**Stored data:**
════════════════════

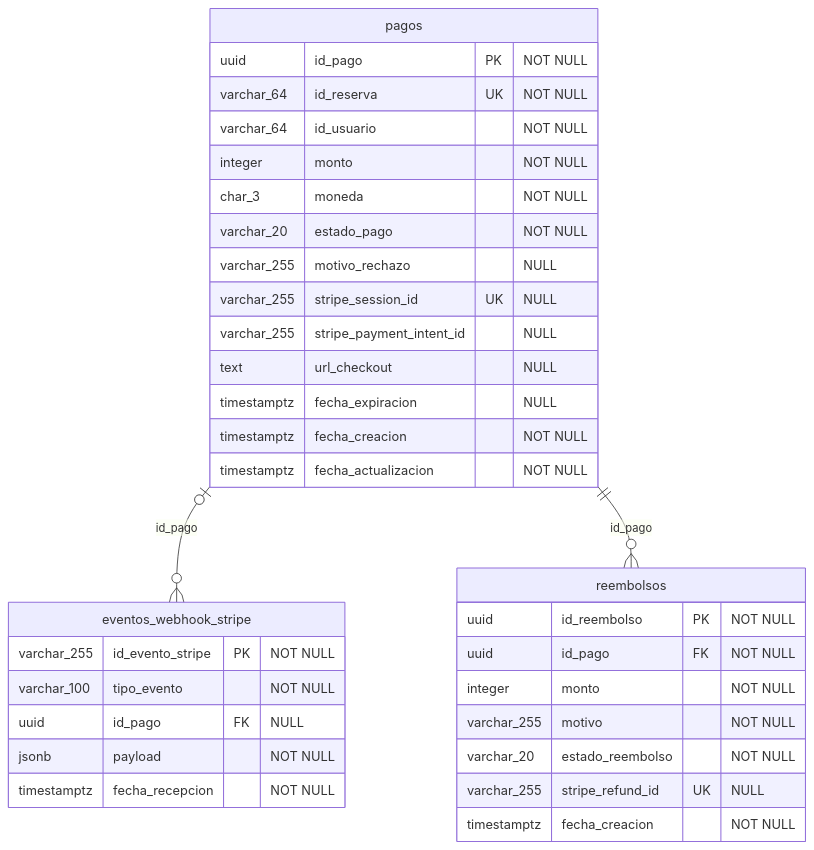
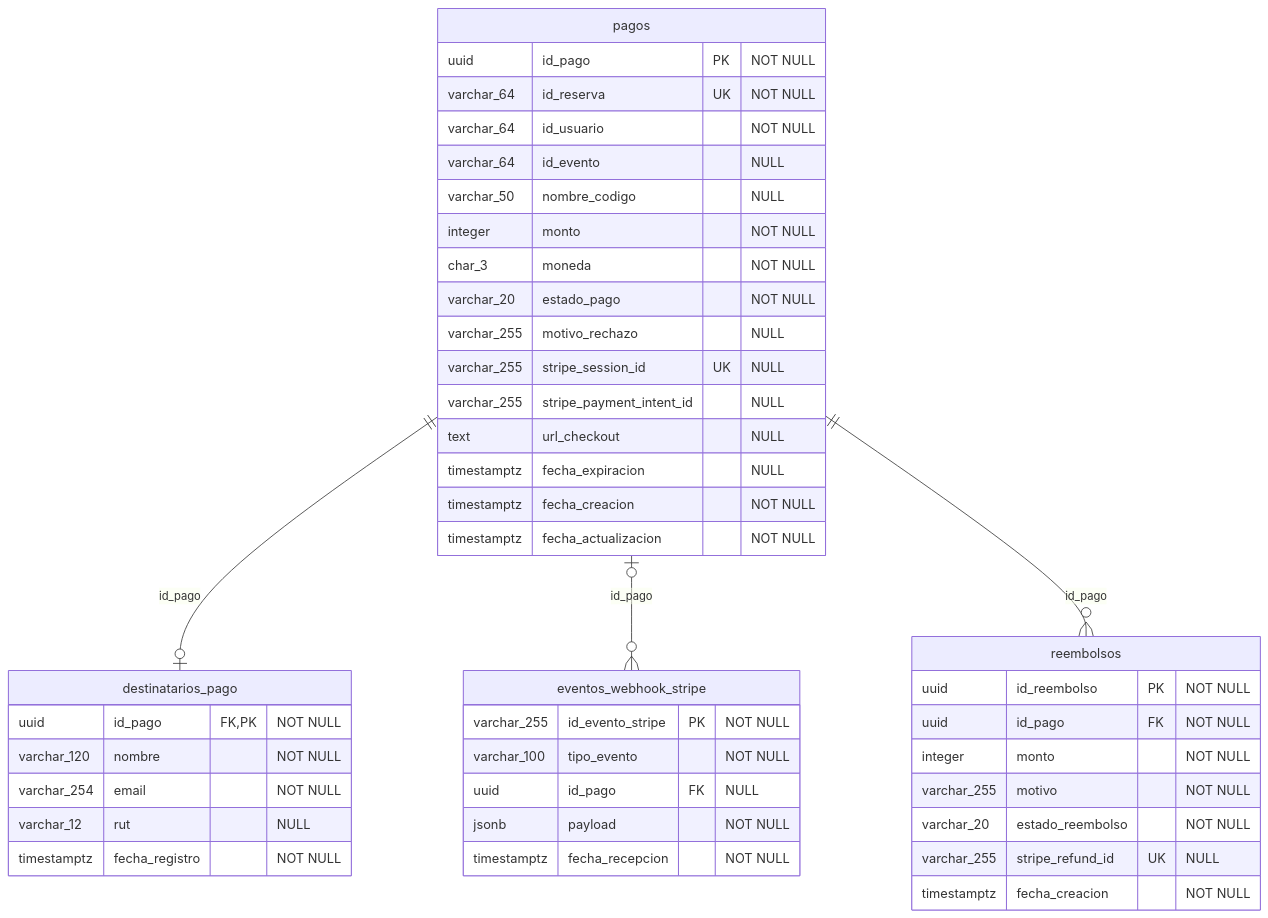
Before and after one commit to Modulos-Pagos/arquitectura-pagos: the diagram in backend/docs/base-de-datos/diagrama-relacional.mmd, drawn with Mermaid. The commit also changed 75 other files, not shown here.

```diff
--- a/backend/docs/base-de-datos/diagrama-relacional.mmd
+++ b/backend/docs/base-de-datos/diagrama-relacional.mmd
@@ -1,34 +1,44 @@
 erDiagram
     pagos {
         uuid id_pago PK "NOT NULL"
         varchar_64 id_reserva UK "NOT NULL"
         varchar_64 id_usuario "NOT NULL"
+        varchar_64 id_evento "NULL"
+        varchar_50 nombre_codigo "NULL"
         integer monto "NOT NULL"
         char_3 moneda "NOT NULL"
         varchar_20 estado_pago "NOT NULL"
         varchar_255 motivo_rechazo "NULL"
         varchar_255 stripe_session_id UK "NULL"
         varchar_255 stripe_payment_intent_id "NULL"
         text url_checkout "NULL"
         timestamptz fecha_expiracion "NULL"
         timestamptz fecha_creacion "NOT NULL"
         timestamptz fecha_actualizacion "NOT NULL"
+    }
+    destinatarios_pago {
+        uuid id_pago FK,PK "NOT NULL"
+        varchar_120 nombre "NOT NULL"
+        varchar_254 email "NOT NULL"
+        varchar_12 rut "NULL"
+        timestamptz fecha_registro "NOT NULL"
     }
     eventos_webhook_stripe {
         varchar_255 id_evento_stripe PK "NOT NULL"
         varchar_100 tipo_evento "NOT NULL"
         uuid id_pago FK "NULL"
         jsonb payload "NOT NULL"
         timestamptz fecha_recepcion "NOT NULL"
     }
     reembolsos {
         uuid id_reembolso PK "NOT NULL"
         uuid id_pago FK "NOT NULL"
         integer monto "NOT NULL"
         varchar_255 motivo "NOT NULL"
         varchar_20 estado_reembolso "NOT NULL"
         varchar_255 stripe_refund_id UK "NULL"
         timestamptz fecha_creacion "NOT NULL"
     }
+    pagos ||--o| destinatarios_pago : "id_pago"
     pagos |o--o{ eventos_webhook_stripe : "id_pago"
     pagos ||--o{ reembolsos : "id_pago"
```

════════════════════

**Your instructions:** Aside from its pictures, the listing must be given again in full, exactly as it appears.

**Written solution:**
Before and after one commit to Modulos-Pagos/arquitectura-pagos: the diagram in backend/docs/base-de-datos/diagrama-relacional.mmd, drawn with Mermaid. The commit also changed 75 other files, not shown here.

```diff
--- a/backend/docs/base-de-datos/diagrama-relacional.mmd
+++ b/backend/docs/base-de-datos/diagrama-relacional.mmd
@@ -1,34 +1,44 @@
 erDiagram
     pagos {
         uuid id_pago PK "NOT NULL"
         varchar_64 id_reserva UK "NOT NULL"
         varchar_64 id_usuario "NOT NULL"
+        varchar_64 id_evento "NULL"
+        varchar_50 nombre_codigo "NULL"
         integer monto "NOT NULL"
         char_3 moneda "NOT NULL"
         varchar_20 estado_pago "NOT NULL"
         varchar_255 motivo_rechazo "NULL"
         varchar_255 stripe_session_id UK "NULL"
         varchar_255 stripe_payment_intent_id "NULL"
         text url_checkout "NULL"
         timestamptz fecha_expiracion "NULL"
         timestamptz fecha_creacion "NOT NULL"
         timestamptz fecha_actualizacion "NOT NULL"
+    }
+    destinatarios_pago {
+        uuid id_pago FK,PK "NOT NULL"
+        varchar_120 nombre "NOT NULL"
+        varchar_254 email "NOT NULL"
+        varchar_12 rut "NULL"
+        timestamptz fecha_registro "NOT NULL"
     }
     eventos_webhook_stripe {
         varchar_255 id_evento_stripe PK "NOT NULL"
         varchar_100 tipo_evento "NOT NULL"
         uuid id_pago FK "NULL"
         jsonb payload "NOT NULL"
         timestamptz fecha_recepcion "NOT NULL"
     }
     reembolsos {
         uuid id_reembolso PK "NOT NULL"
         uuid id_pago FK "NOT NULL"
         integer monto "NOT NULL"
         varchar_255 motivo "NOT NULL"
         varchar_20 estado_reembolso "NOT NULL"
         varchar_255 stripe_refund_id UK "NULL"
         timestamptz fecha_creacion "NOT NULL"
     }
+    pagos ||--o| destinatarios_pago : "id_pago"
     pagos |o--o{ eventos_webhook_stripe : "id_pago"
     pagos ||--o{ reembolsos : "id_pago"
```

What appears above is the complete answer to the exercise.